June 16, 2008
By Aman Basra, Delta, British Columbia, ZZ

The brightness of the sun ceased to end. Rays shot through my bedroom window bringing forth a clean new slate. My body instantly awakens as I stretch my arms in the midst of the sunlight. Keen I am as I prepare myself for school and in a mere thirty minutes I find myself out the door and heading to my haven. In the back seat of the van, I gaze out the window noticing all the eager little bodies with their backpacks heading to the same destination as I was. We reach the parking lot and I jump out of my seat and out the van. After a quick farewell to my mum I race towards the vivid blue and white building. I reach the classroom- the centre realm of my serenity. The classroom was a location of my many victories and triumphs. It was where I learned about the difficult ABC’s and those confusing symbols called numbers. Despite the degree of difficulty, impossible was nothing in my eyes as success was always seen in the distance. In addition, there was the presence of all of my peers. Tightly sewn we approached all obstacles with smiles. From reading those puzzling ABC’s to writing those queer symbols known as numbers, we stood by each other as we shared the goal of achieving success-together that is. Once lunchtime came, we hesitated to go outside as the classroom scene was so appealing. Yet, we went anyway for an exciting game of tag could not be ignored. Then, when the bell would ring, we happily ran inside as our zeal for learning overtook us. The sole moment of sadness existed only when the final bell echoed declaring the end of the day. We slowly packed our bags wishing why there weren’t more hours in the day to spend in our serenity. We found ourselves outside with our mums grabbing for our hands to lead us home. My mum finds me and we go the van. We leave the parking lot and are on the road now. In the backseat I sit as I gaze back at my school to notice all the heads of the little bodies doing the same. We can’t help but stare at the vivid blue and white building for it brought us an entire array of happiness. The van turns the corner and my haven is no longer in sight. I turn my body back around and take a deep sigh. Gazing out the window, an exciting thought hits me. There is such a thing as tomorrow; thus, I would be reacquainted with my haven! I am left smiling the entire ride back home.

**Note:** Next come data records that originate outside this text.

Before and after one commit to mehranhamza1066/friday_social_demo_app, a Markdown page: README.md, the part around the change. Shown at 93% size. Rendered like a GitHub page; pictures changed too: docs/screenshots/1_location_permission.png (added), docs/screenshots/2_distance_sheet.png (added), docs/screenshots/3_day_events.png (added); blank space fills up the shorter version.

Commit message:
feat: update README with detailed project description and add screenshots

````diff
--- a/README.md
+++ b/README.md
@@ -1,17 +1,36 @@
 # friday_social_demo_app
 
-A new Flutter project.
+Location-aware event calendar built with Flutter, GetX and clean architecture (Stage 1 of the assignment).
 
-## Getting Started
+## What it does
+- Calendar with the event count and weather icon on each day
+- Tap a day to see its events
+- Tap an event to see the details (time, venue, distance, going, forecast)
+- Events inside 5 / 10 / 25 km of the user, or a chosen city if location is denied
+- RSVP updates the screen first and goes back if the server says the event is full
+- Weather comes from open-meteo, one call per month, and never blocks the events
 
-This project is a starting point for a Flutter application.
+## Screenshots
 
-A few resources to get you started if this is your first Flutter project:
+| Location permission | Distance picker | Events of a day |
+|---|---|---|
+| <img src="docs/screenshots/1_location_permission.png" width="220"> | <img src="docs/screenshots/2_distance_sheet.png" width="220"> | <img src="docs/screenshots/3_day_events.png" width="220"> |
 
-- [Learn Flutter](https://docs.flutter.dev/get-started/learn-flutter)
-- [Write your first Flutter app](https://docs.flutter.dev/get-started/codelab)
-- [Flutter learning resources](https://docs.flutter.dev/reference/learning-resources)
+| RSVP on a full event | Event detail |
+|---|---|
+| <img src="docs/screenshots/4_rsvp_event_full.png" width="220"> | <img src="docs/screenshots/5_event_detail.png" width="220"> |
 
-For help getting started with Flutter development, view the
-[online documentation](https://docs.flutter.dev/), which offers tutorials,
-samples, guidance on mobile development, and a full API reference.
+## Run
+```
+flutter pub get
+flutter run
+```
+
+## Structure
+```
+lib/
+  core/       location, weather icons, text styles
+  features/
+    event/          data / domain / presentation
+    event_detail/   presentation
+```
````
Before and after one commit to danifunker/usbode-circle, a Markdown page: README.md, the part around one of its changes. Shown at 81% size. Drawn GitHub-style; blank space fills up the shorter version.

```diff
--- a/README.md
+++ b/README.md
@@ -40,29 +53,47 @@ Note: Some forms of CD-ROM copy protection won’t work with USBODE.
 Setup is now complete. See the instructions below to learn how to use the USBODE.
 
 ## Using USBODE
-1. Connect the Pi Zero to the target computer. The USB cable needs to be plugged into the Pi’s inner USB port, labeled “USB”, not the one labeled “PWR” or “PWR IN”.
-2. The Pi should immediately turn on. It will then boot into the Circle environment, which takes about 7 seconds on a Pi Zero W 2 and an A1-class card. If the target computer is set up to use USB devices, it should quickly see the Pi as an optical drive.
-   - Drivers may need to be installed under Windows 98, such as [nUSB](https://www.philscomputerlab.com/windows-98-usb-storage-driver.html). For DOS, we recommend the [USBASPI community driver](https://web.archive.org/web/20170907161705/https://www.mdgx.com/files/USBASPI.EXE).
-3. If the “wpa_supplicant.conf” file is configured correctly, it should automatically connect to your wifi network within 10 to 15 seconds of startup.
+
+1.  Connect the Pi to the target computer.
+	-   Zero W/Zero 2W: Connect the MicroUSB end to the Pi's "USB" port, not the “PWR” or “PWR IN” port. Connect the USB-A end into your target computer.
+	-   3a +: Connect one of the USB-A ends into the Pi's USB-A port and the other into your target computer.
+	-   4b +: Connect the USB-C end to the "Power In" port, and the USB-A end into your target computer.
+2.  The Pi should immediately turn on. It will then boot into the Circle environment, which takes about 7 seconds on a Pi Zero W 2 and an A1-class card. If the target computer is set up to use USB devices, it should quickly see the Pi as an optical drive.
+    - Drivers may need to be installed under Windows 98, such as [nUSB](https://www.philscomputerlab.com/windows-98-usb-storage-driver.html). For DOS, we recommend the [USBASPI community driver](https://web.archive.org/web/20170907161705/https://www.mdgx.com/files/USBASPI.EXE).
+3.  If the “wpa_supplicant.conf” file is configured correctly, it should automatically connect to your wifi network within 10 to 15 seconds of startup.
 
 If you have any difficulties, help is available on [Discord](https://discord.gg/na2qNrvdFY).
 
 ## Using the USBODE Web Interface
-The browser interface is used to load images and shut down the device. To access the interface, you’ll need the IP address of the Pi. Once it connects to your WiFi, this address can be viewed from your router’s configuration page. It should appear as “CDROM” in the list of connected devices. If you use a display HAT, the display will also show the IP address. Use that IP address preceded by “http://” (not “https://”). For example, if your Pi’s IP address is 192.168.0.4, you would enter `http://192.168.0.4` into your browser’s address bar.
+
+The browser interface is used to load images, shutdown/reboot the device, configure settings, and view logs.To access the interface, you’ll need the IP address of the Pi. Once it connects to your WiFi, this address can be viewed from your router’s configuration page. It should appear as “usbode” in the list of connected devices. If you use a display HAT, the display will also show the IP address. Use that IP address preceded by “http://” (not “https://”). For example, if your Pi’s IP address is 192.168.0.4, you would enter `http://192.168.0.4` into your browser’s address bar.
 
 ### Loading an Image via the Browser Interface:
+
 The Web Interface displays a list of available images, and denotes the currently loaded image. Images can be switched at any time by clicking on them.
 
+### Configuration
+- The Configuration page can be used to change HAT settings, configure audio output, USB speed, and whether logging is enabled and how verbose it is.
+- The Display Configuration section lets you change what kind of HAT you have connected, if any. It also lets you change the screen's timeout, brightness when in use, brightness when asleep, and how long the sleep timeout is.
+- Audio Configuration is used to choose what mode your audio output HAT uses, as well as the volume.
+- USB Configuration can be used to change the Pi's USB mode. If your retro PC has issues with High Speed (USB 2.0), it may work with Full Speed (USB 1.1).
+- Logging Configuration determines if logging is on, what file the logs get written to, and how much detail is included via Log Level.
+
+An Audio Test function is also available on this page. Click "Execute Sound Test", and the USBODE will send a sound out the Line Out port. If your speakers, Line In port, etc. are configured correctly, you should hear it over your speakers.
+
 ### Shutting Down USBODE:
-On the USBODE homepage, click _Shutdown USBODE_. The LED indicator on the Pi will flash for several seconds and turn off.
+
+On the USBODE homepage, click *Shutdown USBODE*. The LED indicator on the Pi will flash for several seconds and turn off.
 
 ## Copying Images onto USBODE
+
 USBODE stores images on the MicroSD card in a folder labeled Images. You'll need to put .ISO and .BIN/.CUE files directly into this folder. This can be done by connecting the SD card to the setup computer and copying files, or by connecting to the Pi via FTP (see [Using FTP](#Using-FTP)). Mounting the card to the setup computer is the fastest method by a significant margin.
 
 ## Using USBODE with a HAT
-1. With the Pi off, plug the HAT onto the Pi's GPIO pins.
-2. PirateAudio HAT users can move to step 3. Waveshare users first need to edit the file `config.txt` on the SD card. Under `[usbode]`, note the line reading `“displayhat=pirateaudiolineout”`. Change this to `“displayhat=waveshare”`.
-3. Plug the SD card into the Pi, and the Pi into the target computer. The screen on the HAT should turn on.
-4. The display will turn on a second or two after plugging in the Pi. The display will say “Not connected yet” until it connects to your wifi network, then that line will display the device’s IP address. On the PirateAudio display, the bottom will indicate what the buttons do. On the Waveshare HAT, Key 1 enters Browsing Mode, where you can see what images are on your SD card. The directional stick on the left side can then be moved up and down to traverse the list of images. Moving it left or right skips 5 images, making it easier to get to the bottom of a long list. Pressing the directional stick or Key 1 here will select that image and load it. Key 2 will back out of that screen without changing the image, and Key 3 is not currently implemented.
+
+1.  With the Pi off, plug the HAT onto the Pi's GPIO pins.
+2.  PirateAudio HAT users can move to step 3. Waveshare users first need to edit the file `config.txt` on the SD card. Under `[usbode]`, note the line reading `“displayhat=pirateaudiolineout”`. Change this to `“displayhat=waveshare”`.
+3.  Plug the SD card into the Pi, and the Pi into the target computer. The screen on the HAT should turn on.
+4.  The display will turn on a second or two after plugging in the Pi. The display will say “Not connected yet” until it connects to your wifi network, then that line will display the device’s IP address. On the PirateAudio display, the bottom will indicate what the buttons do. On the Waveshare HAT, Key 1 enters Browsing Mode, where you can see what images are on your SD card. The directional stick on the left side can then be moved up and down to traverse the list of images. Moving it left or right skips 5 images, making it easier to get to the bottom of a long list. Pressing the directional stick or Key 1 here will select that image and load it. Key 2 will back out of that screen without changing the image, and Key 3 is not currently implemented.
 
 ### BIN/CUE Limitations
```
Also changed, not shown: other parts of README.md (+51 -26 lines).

The darkness of the clouds gloomed in the sky. The vacant rays are nowhere to be found as the slate, itself, was covered in writing. My body is reluctant to move as fatigue is further triggered by the dimness of my room. Unwilling I am, as I somehow prepare myself for school and in a mere hour I find myself running out the door praying and hoping I am not late. In the front seat, I crouch down in my seat and in boredom stare out the window only to notice many others dragging their feet along heading in the same destination as myself. The parking lot appears and I slowly open the door eventually grounding my feet onto the cement. I turn back to face my mum for what I hope to be is a farewell, yet the van is already gone. Unsurprised, I gradually walked along the path to a now much bigger rusty old building lacking the presence of blue or of any other color whatsoever. No longer is there a single classroom of serenity, for now there are a total of eight classrooms and all cease to be considered locations of tranquility. For today I will enter four of them, yet these four are exactly like the others where failure and defeat coexist. A curriculum about verbals in literature and functions in mathematics awaits. The degree of difficulty results in impossible being everything as success seems to be nowhere in sight. In addition, I am left in solitude as the presence of my peers no longer exists. Perhaps our time consuming lives are too blame as now the threads of ensemble are shattered leaving each of us to face obstacles alone. When writing that difficult verbal test to doing that confusing work on functions-the only presence seen is of my own. In addition, the arrival of lunchtime meant not freedom but more work as it was time for extracurricular activities. Nevertheless, we hastily escape our classrooms as any other location is more appealing. Unfortunately, calamity strikes when the bell rings declaring for our arrivals back into the confinement of the classroom scene. The sole moment of happiness exists only when the final bell of the day echoed. We hurriedly gather our belongings, relieved that school had ended yet left wondering why there wasn’t less time spent in such captivity. We find ourselves outside and go about our own means home. I find my mum and hop into the van. In the front seat I gaze at the image of relieved faces reflected in the rear mirror; never had I seen such elated expressions. The van moves and we are off allowing for the sight of the imprisonment to diminish. I smile as I gaze out the window; however, my smile looses form when my mind is overcome by a depressing thought! Tomorrow-such a matter did exist and it meant being reacquainted with school-a place possessing all equivalent meanings of imprisonment. I am left sulking the entire ride back home.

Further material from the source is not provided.